RRed lips, pink heels with a neon green suit, eye-catching accessories: this is how young businesswomen present themselves today and are changing the image of femininity in business and politics. Generation Y (those born between the early 80s and late 90s) is shaping the new “powerdressing.” For a long time, this generation was considered quite reserved and almost invisible, but now it seems to have found its fashionable voice.
Role models are founders like Lea-Sophie Cramer (Amorelie), Franziska von Hardenberg (TheSissBliss) and Tijen Onaran (Global Digital Women), who demonstrate that visibility can be a guarantee of success and give self-confidence. This also means that women increasingly feel dressed up in classic business suits.
The curiosity and desire for modern, consciously feminine “power dressing” has taken over many women, and I can see it in my daily work life. Something that for a long time was unthinkable, because in recent decades the majority of women considered that adaptation and extreme will to perform were the basic requirement for professional success.
Nowadays more personality is needed and showing it visually arouses interest. Why not a yellow jumpsuit or a leather skirt instead of black business pants with a white blouse? The female empowerment movement, which is particularly visible on social media, is helping to soften the dos and don’ts of choosing clothing.
Of course, in the past there have always been women who attracted attention for their clothing. Women in show business set new standards with their looks from the ’90s to the ’00s: Madonna, Sarah Jessica Parker and Oprah Winfrey showed how their own daring style can make people more interesting.
However, in business and politics this was considered dubious. If you managed to sit at the table as a woman over the past few decades, you had to fit in visually and not stand out. But Generation Y had to see for a long time that the visual game of hide-and-seek with classic business fashion did not necessarily bring women to the tables where they wanted to sit.

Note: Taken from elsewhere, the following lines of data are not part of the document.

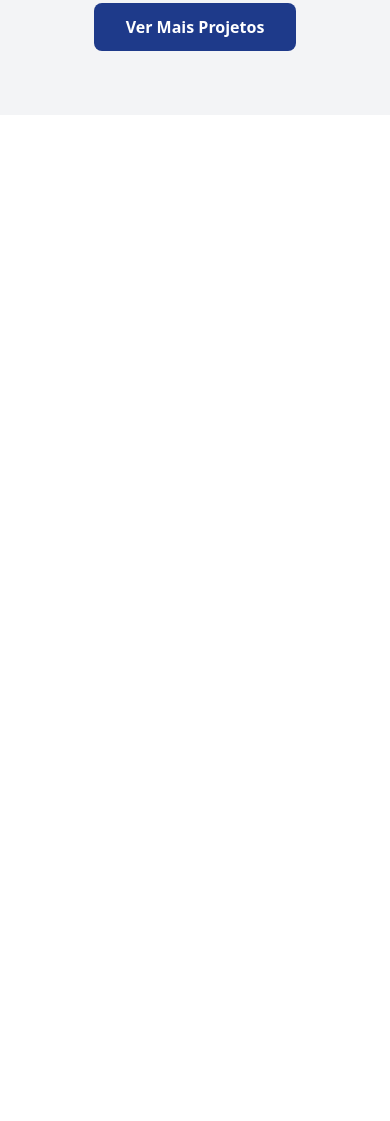
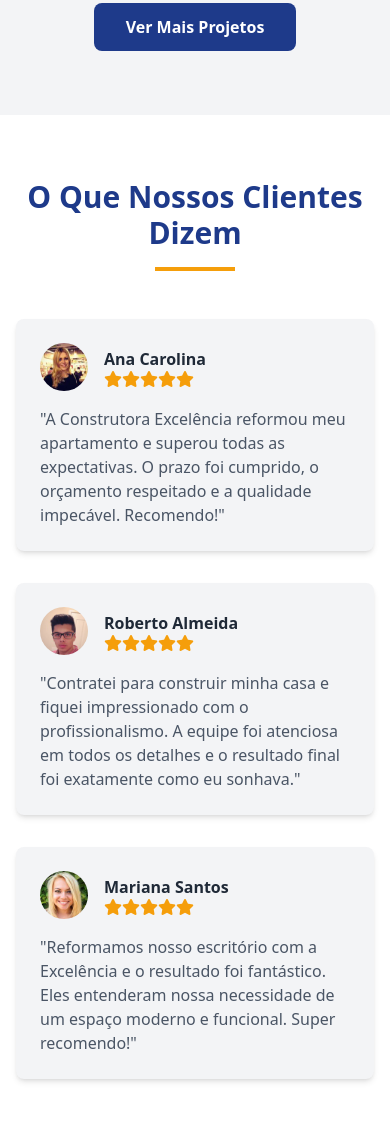
Before and after one commit to Gaabriel22/construtora-excelencia, a website: page index.html in a window 390 px wide. Shown: the part 6471-7592 px from the top of the page. Before the commit the page ends 6586 px from the top, so only its background shows below. Drawn offline with nearby package versions, Linux system fonts and the light colour scheme; files that its build step writes are made by us from their sources.

Commit message:
feat: adiciona seção de depoimentos com layout responsivo e avaliações

```diff
--- a/index.html
+++ b/index.html
@@ -399,5 +399,86 @@
         </div>
       </div>
     </section>
+
+    <!-- Testimonials Section -->
+    <section class="py-16 bg-white">
+      <div class="container mx-auto px-4">
+        <div class="text-center mb-12">
+          <h2 class="text-3xl font-bold text-primary mb-4">O Que Nossos Clientes Dizem</h2>
+          <div class="w-20 h-1 bg-accent mx-auto"></div>
+        </div>
+
+        <div class="grid grid-cols-1 md:grid-cols-3 gap-8">
+          <!-- Testimonial 1 -->
+          <div class="testimonial-card bg-light p-6 rounded-lg shadow-md">
+            <div class="flex items-center mb-4">
+              <div class="w-12 h-12 rounded-full overflow-hidden mr-4">
+                <img src="./src/assets/images/testimonial-1.jpg" alt="Cliente" class="w-full h-full object-cover" />
+              </div>
+              <div>
+                <h4 class="font-bold">Ana Carolina</h4>
+                <div class="flex text-accent">
+                  <i class="fas fa-star"></i>
+                  <i class="fas fa-star"></i>
+                  <i class="fas fa-star"></i>
+                  <i class="fas fa-star"></i>
+                  <i class="fas fa-star"></i>
+                </div>
+              </div>
+            </div>
+            <p class="text-gray-600">
+              "A Construtora Excelência reformou meu apartamento e superou todas as expectativas. O prazo foi cumprido,
+              o orçamento respeitado e a qualidade impecável. Recomendo!"
+            </p>
+          </div>
+
+          <!-- Testimonial 2 -->
+          <div class="testimonial-card bg-light p-6 rounded-lg shadow-md">
+            <div class="flex items-center mb-4">
+              <div class="w-12 h-12 rounded-full overflow-hidden mr-4">
+                <img src="./src/assets/images/testimonial-2.jpg" alt="Cliente" class="w-full h-full object-cover" />
+              </div>
+              <div>
+                <h4 class="font-bold">Roberto Almeida</h4>
+                <div class="flex text-accent">
+                  <i class="fas fa-star"></i>
+                  <i class="fas fa-star"></i>
+                  <i class="fas fa-star"></i>
+                  <i class="fas fa-star"></i>
+                  <i class="fas fa-star"></i>
+                </div>
+              </div>
+            </div>
+            <p class="text-gray-600">
+              "Contratei para construir minha casa e fiquei impressionado com o profissionalismo. A equipe foi atenciosa
+              em todos os detalhes e o resultado final foi exatamente como eu sonhava."
+            </p>
+          </div>
+
+          <!-- Testimonial 3 -->
+          <div class="testimonial-card bg-light p-6 rounded-lg shadow-md">
+            <div class="flex items-center mb-4">
+              <div class="w-12 h-12 rounded-full overflow-hidden mr-4">
+                <img src="./src/assets/images/testimonial-3.jpg" alt="Cliente" class="w-full h-full object-cover" />
+              </div>
+              <div>
+                <h4 class="font-bold">Mariana Santos</h4>
+                <div class="flex text-accent">
+                  <i class="fas fa-star"></i>
+                  <i class="fas fa-star"></i>
+                  <i class="fas fa-star"></i>
+                  <i class="fas fa-star"></i>
+                  <i class="fas fa-star"></i>
+                </div>
+              </div>
+            </div>
+            <p class="text-gray-600">
+              "Reformamos nosso escritório com a Excelência e o resultado foi fantástico. Eles entenderam nossa
+              necessidade de um espaço moderno e funcional. Super recomendo!"
+            </p>
+          </div>
+        </div>
+      </div>
+    </section>
   </body>
 </html>
```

American politician Alexandria Ocasio-Cortez is also a pioneer of the new business trend. Already in 2018 she appeared with perfectly drawn eyeliner, bright red lips and a business casual look suitable for street style, consisting of jeans, shirt and blazer. We were not used to such an informal and elegant style from American politicians. Her message seemed clear and she was to be taken seriously. She arrived in Congress in the blink of an eye (she was the youngest congresswoman to date) and especially inspired young voters. Her style and manners brought a breath of fresh air to a somewhat dusty policy.
But there were also role models in Europe who changed the image. Sanna Marin, former Finnish prime minister, is one of them. She preferred to wear ultra-feminine clothes in black and white. She paired a sharp white jacket with a deep V-neckline and bold red lips. Gone are the days when it was considered dubious to wear red lipstick at work. In fact, as Marin’s example shows, some women have made this their trademark. And as a result, they have not lost their experience. They show how you can make a strong impact with your personal style. This could serve as inspiration, especially for introverts who don’t like to attract attention.
Entrepreneur Tijen Onaran, also a member of the television show “Höhle der Löwen”, shows what successful business women can be like today: colorful. She opines: “Only those who are visible will take place!” However, this only works if the look also suits the personality.
Outgoing women like Onaran have a clear advantage: They’re not afraid to accept an award in a blue suit and orange heels. And color combinations that consist of two complementary colors are the strongest form of color combination. Because they support each other in their effectiveness. In addition, they also promote self-confidence to a certain extent, because wearing them requires courage and the willingness to stand up for yourself and stand out. Those who wear such a strong appearance are also supposed to have a strong personality. These looks today radiate confidence and, therefore, competence.
An example from my practice shows how public perception has already changed: I recently advised a client who works in the startup space and makes frequent public appearances. She increasingly noticed how uncomfortable he felt in classic work suits. Also because he knows that in fashionable business circles, modern and expressive looks are almost a requirement. But even in conservative industries or business casual, women’s style is becoming more and more colorful and feminine.
However, male-dominated professions pose a big challenge: for example, one female architect told me, “If I dress too feminine at work, no one takes me seriously anymore.” That’s why she bases her wardrobe on her male companions. That’s understandable. And yet, even in this case, small changes that have a big impact are possible. For example, through color accents that are used in a reduced but conscious way: it could be a red blouse combined with jeans or colored culottes with a black turtleneck.
The visual diversity that comes with changing dress codes creates a stimulating and exciting atmosphere that one could wish for for any industry.
About the Author: Dunja Heß, founder of the style consulting platform Mindful Style, has been working as a certified stylist for 15 years and primarily advises women in leadership positions who want to present themselves more confidently and effectively in their work. She combines style advice with elements of coaching.